.. Leadership at a premium
Large swathes of rain forests have been destroyed over the years in printing scholarly articles on leadership. It is not my intention to add to the noise. There are, as I explain to my pre-teen daughter, only 3 true tests of true political leadership.
Vision: You must demonstrate an overarching vision for taking the people, the entire nation forward. Your vision must be inclusive, must make space for conflicting ideologies and aspirations and would be something that posterity will remember you by. Above all, you must be able to articulate that vision in terms that everyone in the country can understand and connect to.
Team-building: You must be able to build a strong consensus around your vision. You must be able to identify a core and extended team that will evangelize the vision, buy into the success of the vision and want to execute on the vision.
Execution: You must be able to execute on your vision and put together lasting systems and processes and people who will take your ideas forward even when you do not exist. You must clearly articulate short-term milestones and long term goals. You must understand conflicts and their sources and encourage the constructive ones and ruthlessly root out the unproductive ones.

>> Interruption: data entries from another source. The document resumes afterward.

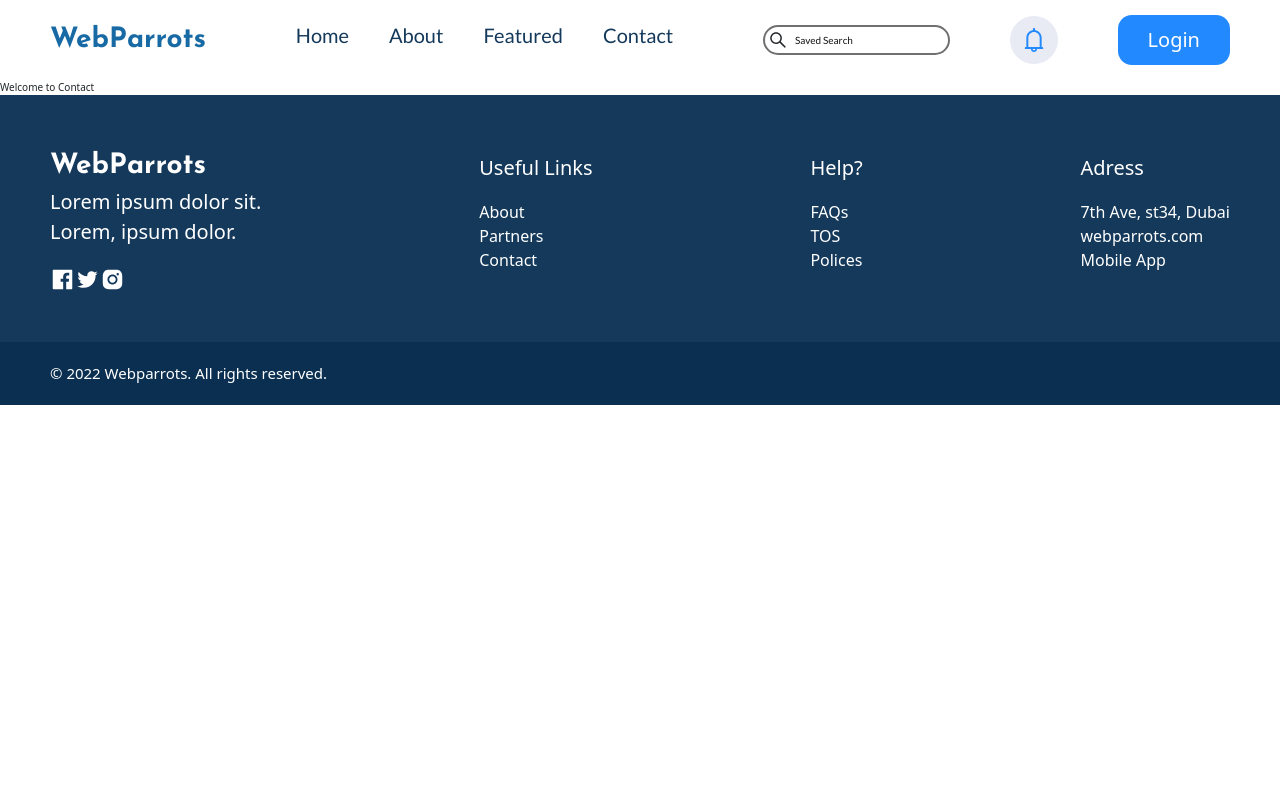
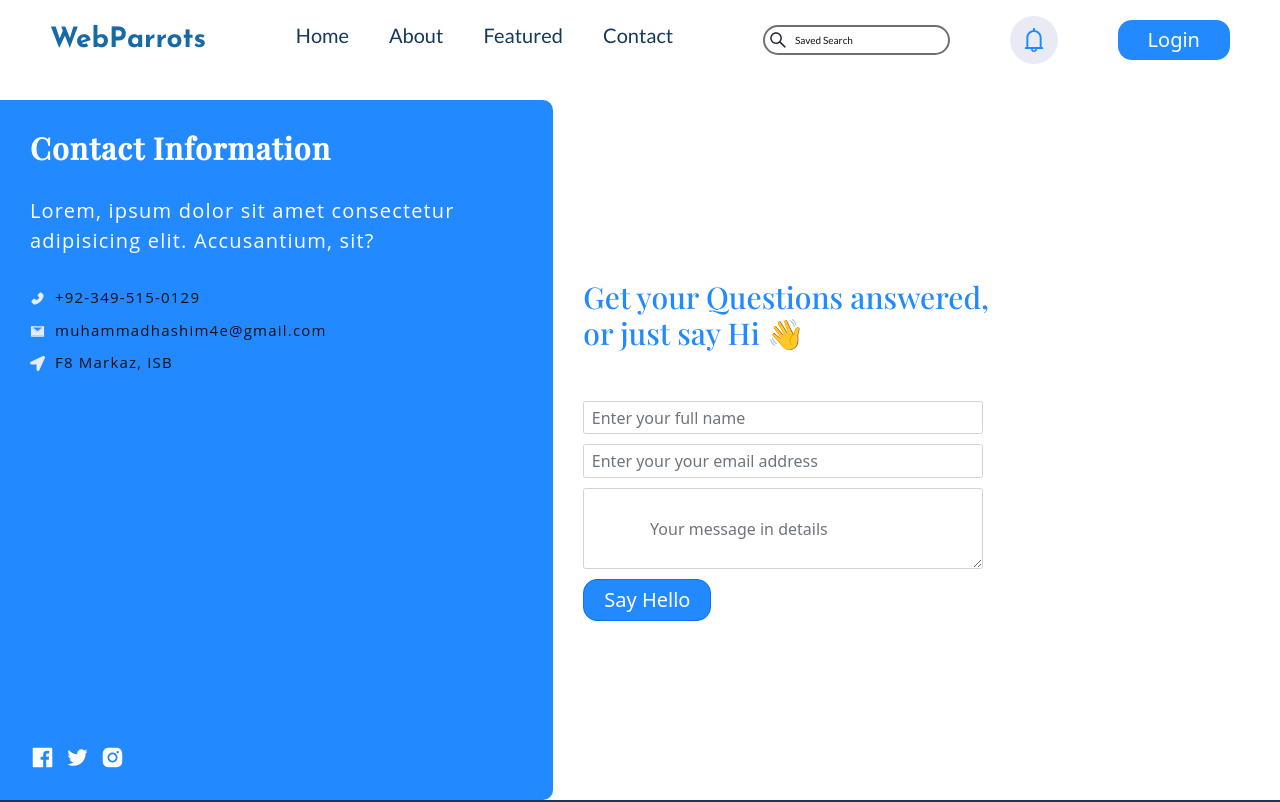
Before and after one commit to codewithhashim/Web3-based-fund-raising-platform, a React (Create React App) app: page /contact in a window 1280 px wide. Shown: the top 802 px of the page. Built offline with nearby package versions, Linux system fonts and the light colour scheme.

Commit message:
contact form added with submissions

```diff
--- a/src/App.js
+++ b/src/App.js
@@ -12,6 +12,7 @@ import Contact from './pages/Contact';
 import About from './pages/About';
 import Featured from './pages/Featured';
 import Footer from './components/Footer';
+import ThankYou from './pages/ThankYou';
 
 
 function App() {
@@ -25,6 +26,8 @@ function App() {
         <Route path="/contact" element={<Contact />} />
         <Route path="/about" element={<About />} />
         <Route path="/featured" element={<Featured />} />
+        <Route path="/thankyou" element={< ThankYou />} />
+
       </Routes>
     </BrowserRouter>
     <Footer></Footer>
--- a/src/components/assets/css/about/about.css
+++ b/src/components/assets/css/about/about.css
@@ -0,0 +1,34 @@
+.about-container {
+  min-height: calc(100vh - 80px);
+  background-image: url("../../about-bg.png");
+  background-size: 50%;
+  background-repeat: no-repeat;
+  background-position: right bottom;
+  padding: 0 50px;
+  font-size: 1.6rem;
+  display: flex;
+  flex-direction: column;
+  justify-content: center;
+}
+
+.about-container h1 {
+  font-size: 3rem;
+  font-family: "Playfair Display", serif;
+  color: #2289ff;
+}
+.contact-btn {
+  background-color: #2289ff;
+  color: #fff;
+  font-size: 2rem;
+  padding: 5px 20px;
+  border-radius: 14px;
+  cursor: pointer;
+  max-width: fit-content;
+  -moz-fit-content: fit-content;
+  text-decoration: none;
+  margin-top: 30px;
+}
+.contact-btn:hover {
+  background-color: #1a6dff;
+  color: #fff;
+}
--- /dev/null
+++ b/src/components/assets/css/contact/contact.css
@@ -0,0 +1,87 @@
+.contact-container {
+  display: flex;
+  position: relative;
+  padding: 20px 50px 0 0;
+}
+.contact-fixed {
+  flex: 0.8;
+  min-height: calc(100vh - 100px);
+  background-color: #2289ff;
+  padding: 30px;
+  border-radius: 0 10px 10px 0;
+}
+
+.contact-heading {
+  font-size: 3rem;
+  font-weight: bold;
+  margin-bottom: 30px;
+  font-family: "Playfair Display", serif;
+  color: #fff;
+  letter-spacing: 1.2px;
+}
+.contact-text {
+  font-size: 2rem;
+  margin-bottom: 30px;
+  font-family: "Open Sans", serif;
+  color: #fff;
+  letter-spacing: 1.2px;
+}
+ul.contact-list {
+  list-style-type: none;
+  padding: 0;
+  margin: 0;
+}
+ul.contact-list li {
+  font-size: 1.5rem;
+  font-family: "Open Sans", serif;
+  color: #111;
+  letter-spacing: 1.2px;
+  margin-bottom: 10px;
+}
+ul.contact-list li a {
+  color: #111;
+  text-decoration: none;
+}
+
+ul.contact-list li .icon {
+  color: #e8ebf4;
+  margin-right: 10px;
+}
+.contact-social {
+  position: absolute;
+  bottom: 30px;
+}
+.footericons .icon {
+  margin-right: 10px;
+}
+
+/* contact form */
+.contact-form {
+  flex: 1;
+  padding: 30px;
+  display: flex;
+  flex-direction: column;
+  justify-content: center;
+}
+
+.contact-form h1 {
+  color: #2289ff;
+  font-size: 3rem;
+  font-family: "Playfair Display", serif;
+  margin-bottom: 50px;
+}
+
+.contact-form-input {
+  font-size: 1.6rem !important;
+  margin-bottom: 10px;
+  max-width: 400px;
+}
+
+button[type="submit"] {
+  background-color: #2289ff;
+  color: #fff;
+  font-size: 2rem;
+  padding: 5px 20px;
+  border-radius: 14px;
+  cursor: pointer;
+}
--- /dev/null
+++ b/src/components/assets/css/thankyou.css
@@ -0,0 +1,18 @@
+.thankyou {
+  min-height: calc(100vh - 80px);
+  display: flex;
+  flex-direction: column;
+  align-items: center;
+  justify-content: center;
+}
+.thankyou h1 {
+  font-size: 5rem;
+  font-weight: bold;
+  margin-bottom: 1rem;
+  font-family: "Playfair Display", serif;
+}
+
+.thankyou p {
+  font-size: 2rem;
+  margin-bottom: 1rem;
+}
--- a/src/index.css
+++ b/src/index.css
@@ -125,7 +125,11 @@ nav.nav-links ul li a:hover {
   background-color: var(--main-color);
   color: #fff;
   font-size: 2rem;
-  padding: 10px 30px;
+  padding: 5px 30px;
   border-radius: 14px;
   cursor: pointer;
 }
+.user-login button:hover {
+  background-color: #1a6dff;
+  color: #fff;
+}
--- a/src/pages/About.js
+++ b/src/pages/About.js
@@ -1,11 +1,28 @@
+import { Link } from "react-router-dom";
+
+import "../components/assets/css/footer.css";
+import "../components/assets/css/about/about.css";
+
 function About() {
   return (
-    <div className="about-containe">
-      Welcome to About
-      <div className="about"></div>
+    <div className="about-container">
+      <div className="about-heading">
+        <h1>The Dubai Builders</h1>
+      </div>
+      <div className="about-text">
+        Lorem ipsum dolor sit amet consectetur, adipisicing elit. Atque officia
+        <br />
+        voluptatem fugit maiores minima repellendus aperiam ipsum ad? Quam,
+        <br />
+        reprehenderit voluptates. Molestiae illo quia nostrum molestias harum
+        unde distinctio minus.
+      </div>
+
+      <a href="/contact" className="contact-btn">
+        Contact
+      </a>
     </div>
   );
 }
 
-
-export default About
+export default About;
--- a/src/pages/Contact.js
+++ b/src/pages/Contact.js
@@ -1,11 +1,104 @@
+import { AiFillPhone, AiTwotoneMail } from "react-icons/ai";
+
+import { FaLocationArrow } from "react-icons/fa";
+import {
+  AiOutlineTwitter,
+  AiFillFacebook,
+  AiFillInstagram,
+} from "react-icons/ai";
+import "../components/assets/css/footer.css";
+import "../components/assets/css/contact/contact.css";
+import { Form, Button } from "react-bootstrap";
+
 function Contact() {
   return (
-    <div className="contact-containe">
-      Welcome to Contact
-      <div className="contact"></div>
+    <div className="contact-container">
+      <section className="contact-fixed">
+        <h1 className="contact-heading">Contact Information</h1>
+        <p className="contact-text">
+          Lorem, ipsum dolor sit amet consectetur adipisicing elit. Accusantium,
+          sit?
+        </p>
+        <ul className="contact-list">
+          <li className="contact-list-phone">
+            <AiFillPhone className="icon" />
+            <a href="tel:+923495150129">+92-349-515-0129</a>
+          </li>
+          <li className="contact-list-email">
+            <AiTwotoneMail className="icon" />
+            <a href="mailto:muhammadhashim4e@gmail.com">
+              muhammadhashim4e@gmail.com
+            </a>
+          </li>
+          <li className="contact-list-address">
+            <FaLocationArrow className="icon" />
+            F8 Markaz, ISB
+          </li>
+        </ul>
+        <div className="contact-social">
+          <div className="footericons">
+            <AiFillFacebook className="icon" />
+            <AiOutlineTwitter className="icon" />
+            <AiFillInstagram className="icon" />
+          </div>
+        </div>
+      </section>
+      <section className="contact-form">
+        <h1>
+          Get your Questions answered,
+          <br />
+          or just say Hi 👋
+        </h1>
+        <Form
+          className="bt-form"
+          action="https://formsubmit.co/8bd53102b3d41cebdba702f07995ca8c"
+          method="POST"
+        >
+          <Form.Group>
+            <Form.Control
+              type="text"
+              placeholder="Enter your full name"
+              className="contact-form-input"
+              name="name"
+            />
+          </Form.Group>
+          <Form.Group>
+            <Form.Control
+              type="email"
+              placeholder="Enter your your email address"
+              className="contact-form-input"
+              name="email"
+            />
+          </Form.Group>
+          <Form.Group>
+            <Form.Control
+              as="textarea"
+              placeholder="
+              Your message in details
+            "
+              className="contact-form-input"
+              name="message"
+              rows={3}
+            />
+          </Form.Group>
+          <input
+            type="hidden"
+            name="_next"
+            value="http://localhost:3000/thankyou"
+          ></input>
+          <input type="hidden" name="_captcha" value="false" />
+          <input
+            type="hidden"
+            name="_autoresponse"
+            value="This is an auto response from the team Builders, we are working hard to get back to you as soon as possible."
+          ></input>
+          <Button variant="primary" type="submit">
+            Say Hello
+          </Button>
+        </Form>
+      </section>
     </div>
   );
 }
 
-
-export default Contact
+export default Contact;
--- /dev/null
+++ b/src/pages/ThankYou.js
@@ -0,0 +1,18 @@
+// Thank you page on form submit
+import "../components/assets/css/thankyou.css";
+
+
+
+function ThankYou() {
+    return (
+        <div className="thankyou">
+        <h1>Thank you! 🥳</h1>
+        <p>
+            Your message has been sent successfully. We will get back to you as soon
+            as possible.
+        </p>
+        </div>
+    );
+}
+
+export default ThankYou;
```
Also changed, not shown: src/components/assets/about-bg.png (added).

Let’s see how Vajpayee measures up to these tests. He will be remembered by the Golden quadrilateral: a gigantic visionary project as much as moving to limit the number of ministers in the cabinet and statutory measures to limit the fiscal deficit. In all these, he articulated the vision, ensured a coalition of support and executed in the face of a very tenuous parliamentary majority. Contrast this with Rajiv Gandhi, a politician who certainly had it all: popularity, huge parliamentary majority and unquestioned leadership within his party. All we got was a lot of hot air and by way of lasting legacy, the Shah Bano case.
Now let’s see how Narasimha Rao fares. He also ran a government with tenuous majority, if that. But, he had a vision for the economy, he built a team (Manmohan Singh, Montek et al) and insulated them from political pressures as they lay down the blue-print for the frenetic pace of reforms that followed. Those that credit Manmohan Singh as the architect of reforms, have to only see his record as PM with Chidambaram as a FM. What initiative would this team be remembered for? The same man, more powerful position but without political management of a master, a chronic underperformer.
It is probably no accident that Narasimha Rao and Vajpayee were close personal friends. They may have been on two sides of the poltical divide, but they were more alike than you would normally think.
As we get into election season and have to choose among parties, their programs and their leaders, how I wish we were choosing between Vajpayee and Rao.